Chrysalis, a name generally limited to the second stage of the growth of lepidopterous insects, or to the pupa from a caterpillar, because, as the term implies, they are sometimes gilt or ornamented with golden spots; aurelia is synonymous with chrysalis. When the limbs are not covered, the term nymph is applied to insects in this stage, more especially when the grubs cat; and the word pupa is properly employed for those which entirely lose the larva form, take no food, and remain motionless, bound up like a swathed mummy. The chrysalis, like all pupa) which undergo a complete metamorphosis, is motionless and does not eat. On a close examination, traces of the head and its organs, the wings, and the legs, may be seen closely pressed to the body and adherent to it by a kind of varnish. Some arc angular and covered with protuberances, but most are smooth and spindle-shaped.
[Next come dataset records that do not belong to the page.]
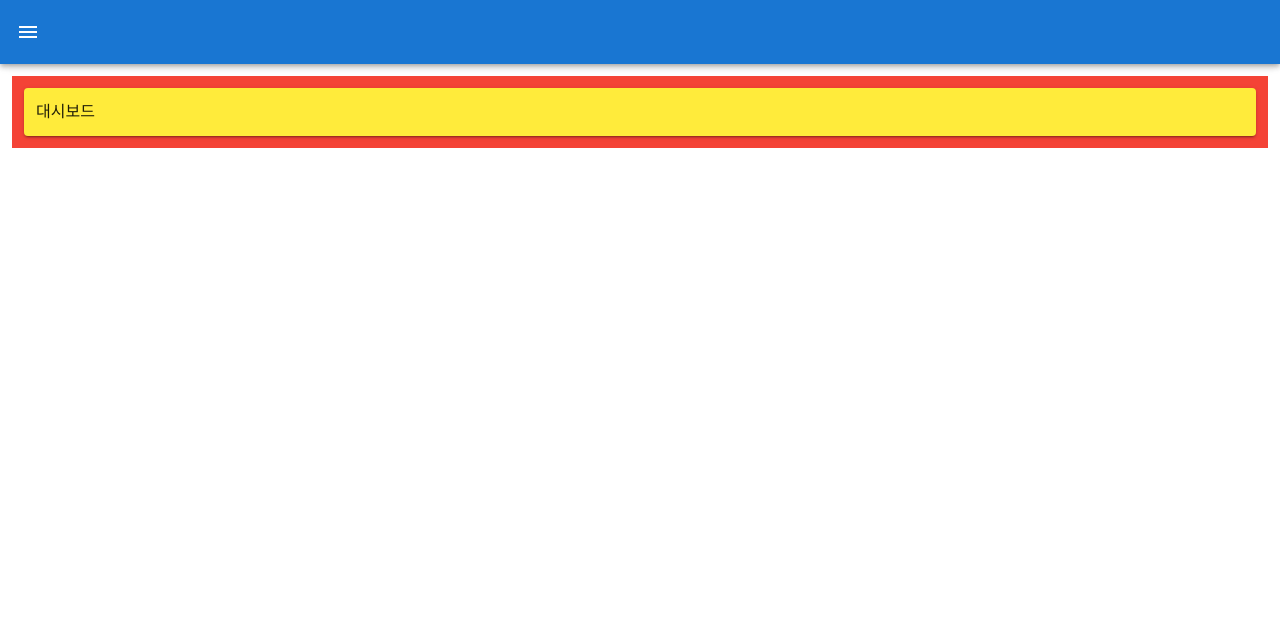
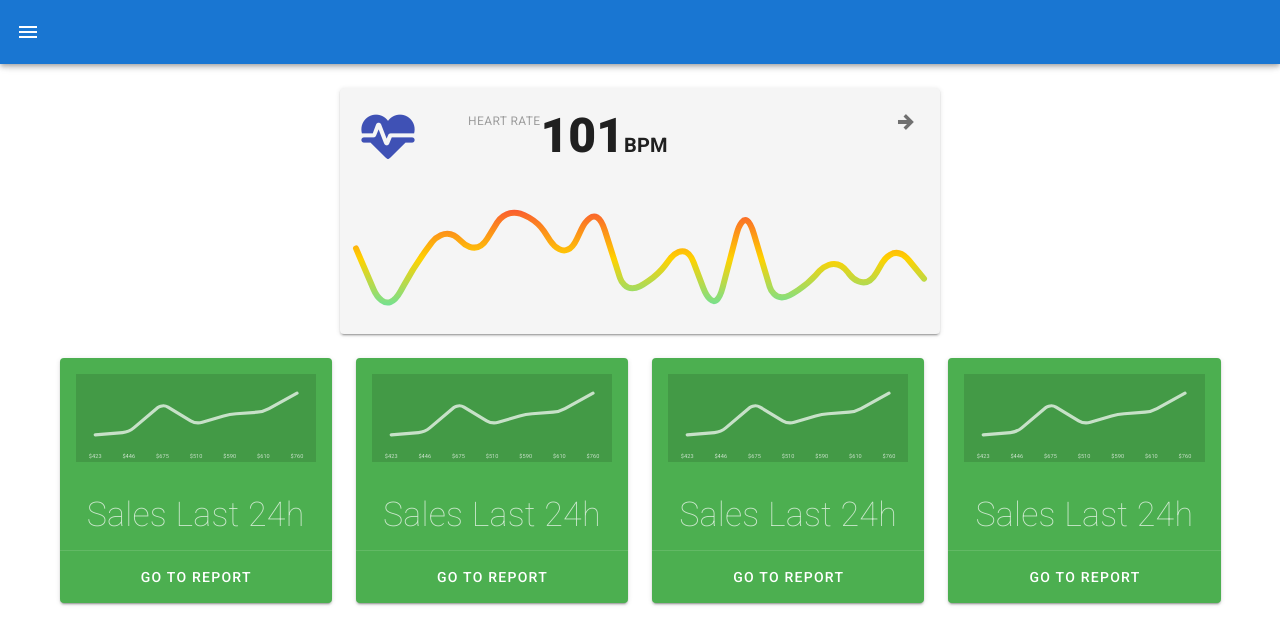
Before and after one commit to 2wndrhs/vuetify-basic, a Vue app in the folder vuetify-admin-template/: page /absproxy/8081/dashboard in a window 1280 px wide. Shown: the top 644 px of the page. Built offline with nearby package versions, Linux system fonts and the light colour scheme.

Commit message:
complete vuetify-admin-template

```diff
--- a/vuetify-admin-template/src/App.vue
+++ b/vuetify-admin-template/src/App.vue
@@ -63,7 +63,7 @@
         <router-view></router-view>
       </v-container>
     </v-main>
-    <v-footer app></v-footer>
+    <!-- <v-footer app></v-footer> -->
   </v-app>
 </template>
 
@@ -95,7 +95,7 @@
           { title: 'Icons', icon: 'mdi-view-dashboard', to: '/icons'}
         ],
       right: null,
-      gradient: 'rgba(0, 0, 0, .7), rgba(0, 0, 0, .7)'
+      gradient: 'rgba(0, 0, 0, .7), rgba(0, 0, 0, .7)',
     }
   },
 }
--- a/vuetify-admin-template/src/views/Buttons.vue
+++ b/vuetify-admin-template/src/views/Buttons.vue
@@ -1,6 +1,30 @@
 <template>
   <v-container>
-      Buttons
+    <v-card class="pa-3">
+      <v-row justify="space-around">
+        <v-col cols="auto">
+          <v-btn color="primary">
+            Primary
+          </v-btn>
+        </v-col>
+        <v-col cols="auto">
+          <v-btn color="secondary">
+            Secondary
+          </v-btn>
+        </v-col>
+        <v-col cols="auto">
+          <v-btn color="success">
+            Success
+          </v-btn>
+        </v-col>
+        <v-col cols="auto">
+          <v-btn color="error">
+            Error
+          </v-btn>
+        </v-col>
+      </v-row>
+
+    </v-card>
   </v-container>
 </template>
 
--- a/vuetify-admin-template/src/views/DashBoard.vue
+++ b/vuetify-admin-template/src/views/DashBoard.vue
@@ -1,17 +1,150 @@
 <template>
-  <v-container
-    fluid
-    class="red"
-  >
-    <v-card class="pa-3 yellow">
-      대시보드
-    </v-card>
+  <v-container>
+    <v-row>
+      <v-col cols="12">
+        <v-card
+          class="mx-auto"
+          color="grey lighten-4"
+          max-width="600"
+        >
+        <v-card-title>
+          <v-icon
+            :color="checking ? 'red lighten-2' : 'indigo'"
+            class="mr-12"
+            size="64"
+            @click="takePulse"
+          >
+            mdi-heart-pulse
+          </v-icon>
+          <v-row align="start" no-gutters>
+            <v-col
+              cols="auto"
+              class="text-caption grey--text text-uppercase"
+            >
+              Heart rate
+            </v-col>
+            <v-col cols="auto">
+              <span
+                class="text-h3 font-weight-black"
+                v-text="avg || '-'"
+              ></span>
+              <strong v-if="avg">BPM</strong>
+            </v-col>
+          </v-row>
+          <v-spacer></v-spacer>
+          <v-btn
+            icon
+            class="align-self-start"
+            size="28"
+          >
+            <v-icon>mdi-arrow-right-thick</v-icon>
+          </v-btn>
+
+        </v-card-title>
+        <v-sheet color="transparent">
+          <v-sparkline
+          :key="String(avg)"
+          :smooth="16"
+          :gradient="['#f72047', '#ffd200', '#1feaea']"
+          :line-width="3"
+          :value="heartbeats"
+          auto-draw
+          stroke-linecap="round"
+        ></v-sparkline>
+        </v-sheet>
+      </v-card>
+      </v-col>
+      <v-col
+        v-for="count in 4"
+        :key="count"
+        cols="12"
+        sm="6"
+        md="4"
+        lg="3"
+      >
+        <v-card
+          class="mx-auto text-center"
+          color="green"
+          dark
+          max-width="600"
+        >
+          <v-card-text>
+            <v-sheet color="rgba(0, 0, 0, .12)">
+              <v-sparkline
+                :value="value"
+                color="rgba(255, 255, 255, .7)"
+                height="100"
+                padding="24"
+                stroke-linecap="round"
+                smooth
+              >
+                <template v-slot:label="item">
+                  ${{ item.value }}
+                </template>
+            </v-sparkline>
+          </v-sheet>
+        </v-card-text>
+        <v-card-text>
+          <div class="text-h4 font-weight-thin">
+            Sales Last 24h
+          </div>
+        </v-card-text>
+        <v-divider></v-divider>
+        <v-card-actions class="justify-center">
+          <v-btn
+            block
+            text
+          >
+            Go to Report
+          </v-btn>
+        </v-card-actions>
+      </v-card>
+      </v-col>
+  </v-row>
+
   </v-container>
 </template>
 
 <script>
+const exhale = ms => new Promise(resolve => setTimeout(resolve, ms))
 export default {
-
+  data: () => ({
+    checking: false,
+    heartbeats: [],
+    value: [
+        423,
+        446,
+        675,
+        510,
+        590,
+        610,
+        760,
+      ],
+  }),
+  computed: {
+    avg(){
+      const sum = this.heartbeats.reduce((acc, cur) => acc + cur, 0)
+      const length = this.heartbeats.length
+      if(!sum && !length) return 0
+      return Math.ceil(sum / length)
+    },
+  },
+  created(){
+    this.takePulse(false)
+  },
+  methods: {
+    heartbeat(){
+      return Math.ceil(Math.random() * (120-80) + 80)
+    },
+    // inhale = ture(매개변수 기본값)
+    async takePulse(inhale = true){
+      this.checking = true;
+      inhale && await exhale(1000)
+      this.heartbeats = Array.from({length: 20}, this.heartbeat)
+      console.log(this.heartbeats);
+      this.checking = false
+    }
+  }
 }
 </script>
 
--- a/vuetify-admin-template/src/views/Forms.vue
+++ b/vuetify-admin-template/src/views/Forms.vue
@@ -1,12 +1,105 @@
 <template>
   <v-container>
-      Forms
+      <v-card class="pa-3">
+          <v-form
+            ref="form"
+            v-model="valid"
+            lazy-validation
+          >
+          <v-text-field
+            v-model="name"
+            :counter="10"
+            :rules="nameRules"
+            label="Name"
+            required
+          ></v-text-field>
+
+          <v-text-field
+            v-model="email"
+            :rules="emailRules"
+            label="E-mail"
+            required
+          ></v-text-field>
+
+          <v-select
+            v-model="select"
+            :items="items"
+            :rules="[v => !!v || 'Item is required']"
+            label="Item"
+            required
+          ></v-select>
+
+          <v-checkbox
+            v-model="checkbox"
+            :rules="[v => !!v || 'You must agree to continue!']"
+            label="Do you agree?"
+            required
+          ></v-checkbox>
+
+          <v-btn
+            :disabled="!valid"
+            color="success"
+            class="mr-4"
+            @click="validate"
+          >
+            Validate
+          </v-btn>
+
+          <v-btn
+            color="error"
+            class="mr-4"
+            @click="reset"
+          >
+            Reset Form
+          </v-btn>
+
+          <v-btn
+            color="warning"
+            @click="resetValidation"
+          >
+            Reset Validation
+          </v-btn>
+        </v-form>
+      </v-card>
   </v-container>
 </template>
 
 <script>
 export default {
-
+  data(){
+    return {
+      valid: true,
+      name: '',
+      nameRules: [
+        v => !!v || 'Name is required',
+        v => (v && v.length <= 10) || 'Name must be less than 10 characters',
+      ],
+      email: '',
+      emailRules: [
+        v => !!v || 'E-mail is required',
+        v => /.+@.+\..+/.test(v) || 'E-mail must be valid',
+      ],
+      select: null,
+      items: [
+        'Item 1',
+        'Item 2',
+        'Item 3',
+        'Item 4',
+      ],
+      checkbox: false,
+    }
+  },
+    methods: {
+      validate () {
+        this.$refs.form.validate()
+      },
+      reset () {
+        this.$refs.form.reset()
+      },
+      resetValidation () {
+        this.$refs.form.resetValidation()
+      },
+    },
 }
 </script>
 
--- a/vuetify-admin-template/src/views/GridListPage.vue
+++ b/vuetify-admin-template/src/views/GridListPage.vue
@@ -1,6 +1,6 @@
 <template>
     <!-- vuetify는 12cols grid system을 적용 -->
-  <v-conatiner>
+  <v-container>
     <v-row>
         <!-- cols속성은 v-col 컴포넌트 안에 정의 -->
         <v-col
@@ -17,7 +17,7 @@
             </v-card>
         </v-col>
     </v-row>
-  </v-conatiner>
+  </v-container>
 </template>
 
 <script>
--- a/vuetify-admin-template/src/views/Icons.vue
+++ b/vuetify-admin-template/src/views/Icons.vue
@@ -1,6 +1,22 @@
 <template>
   <v-container>
-      Icons
+      <v-card class="pa-3">
+        <v-row>
+          <v-col cols="auto">
+            <v-icon x-large color="primary">mdi-account</v-icon>
+          </v-col>
+          <v-col cols="auto">
+            <v-icon>mdi-comment</v-icon>
+          </v-col>
+          <v-col cols="auto">
+            <v-icon>mdi-account</v-icon>
+          </v-col>
+          <v-col cols="auto">
+            <v-icon>mdi-account</v-icon>
+          </v-col>
+        </v-row>
+      </v-card>
+
   </v-container>
 </template>
 
--- a/vuetify-admin-template/src/views/Tables.vue
+++ b/vuetify-admin-template/src/views/Tables.vue
@@ -1,16 +1,117 @@
 <template>
   <v-container>
       <v-card>
-        <v-card-title>
-          Tables
-        </v-card-title>
+        <v-data-table
+          :headers="headers"
+          :items="desserts"
+          :items-per-page="5"
+          class="elevation-1"
+        ></v-data-table>
       </v-card>
   </v-container>
 </template>
 
 <script>
 export default {
-
+  data(){
+    return {
+        headers: [
+          {
+            text: 'Dessert (100g serving)',
+            align: 'start',
+            sortable: false,
+            value: 'name',
+          },
+          { text: 'Calories', value: 'calories' },
+          { text: 'Fat (g)', value: 'fat' },
+          { text: 'Carbs (g)', value: 'carbs' },
+          { text: 'Protein (g)', value: 'protein' },
+          { text: 'Iron (%)', value: 'iron' },
+        ],
+        desserts: [
+          {
+            name: 'Frozen Yogurt',
+            calories: 159,
+            fat: 6.0,
+            carbs: 24,
+            protein: 4.0,
+            iron: '1%',
+          },
+          {
+            name: 'Ice cream sandwich',
+            calories: 237,
+            fat: 9.0,
+            carbs: 37,
+            protein: 4.3,
+            iron: '1%',
+          },
+          {
+            name: 'Eclair',
+            calories: 262,
+            fat: 16.0,
+            carbs: 23,
+            protein: 6.0,
+            iron: '7%',
+          },
+          {
+            name: 'Cupcake',
+            calories: 305,
+            fat: 3.7,
+            carbs: 67,
+            protein: 4.3,
+            iron: '8%',
+          },
+          {
+            name: 'Gingerbread',
+            calories: 356,
+            fat: 16.0,
+            carbs: 49,
+            protein: 3.9,
+            iron: '16%',
+          },
+          {
+            name: 'Jelly bean',
+            calories: 375,
+            fat: 0.0,
+            carbs: 94,
+            protein: 0.0,
+            iron: '0%',
+          },
+          {
+            name: 'Lollipop',
+            calories: 392,
+            fat: 0.2,
+            carbs: 98,
+            protein: 0,
+            iron: '2%',
+          },
+          {
+            name: 'Honeycomb',
+            calories: 408,
+            fat: 3.2,
+            carbs: 87,
+            protein: 6.5,
+            iron: '45%',
+          },
+          {
+            name: 'Donut',
+            calories: 452,
+            fat: 25.0,
+            carbs: 51,
+            protein: 4.9,
+            iron: '22%',
+          },
+          {
+            name: 'KitKat',
+            calories: 518,
+            fat: 26.0,
+            carbs: 65,
+            protein: 7,
+            iron: '6%',
+          },
+        ],
+    }
+  }
 }
 </script>
 
```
The manner in which the perfect insects come out has been described in the article Butterfly, where also are mentioned their various modes of suspension. Most are contained in a cocoon, from which exit is easy for the insect by the disposition of the threads at one end.
Those of the butterflies are uncovered and fixed by the posterior portion, and usually open in a few days, while in others the chrysalis state lasts through the winter, either in the open air, underground, in holes in walls and trees, or in silken cocoons. Some of the social caterpillars remain in company in the chrysalis state, each constructing a cocoon at the end of their last nest. The most useful of these cocoons is that of the silkworm; but other caterpillars form coverings more remarkable in shape and presupposing greater intelligence in the makers. As in the previous stages of the metamorphosis, the chrysalis opens on the back to give exit to the perfect insect.
Chrysalis of large Tortoise-shell Butterfly, magnified. 1. With the upper parts opened. 2. With the upper parts pressed down and adhering to the body.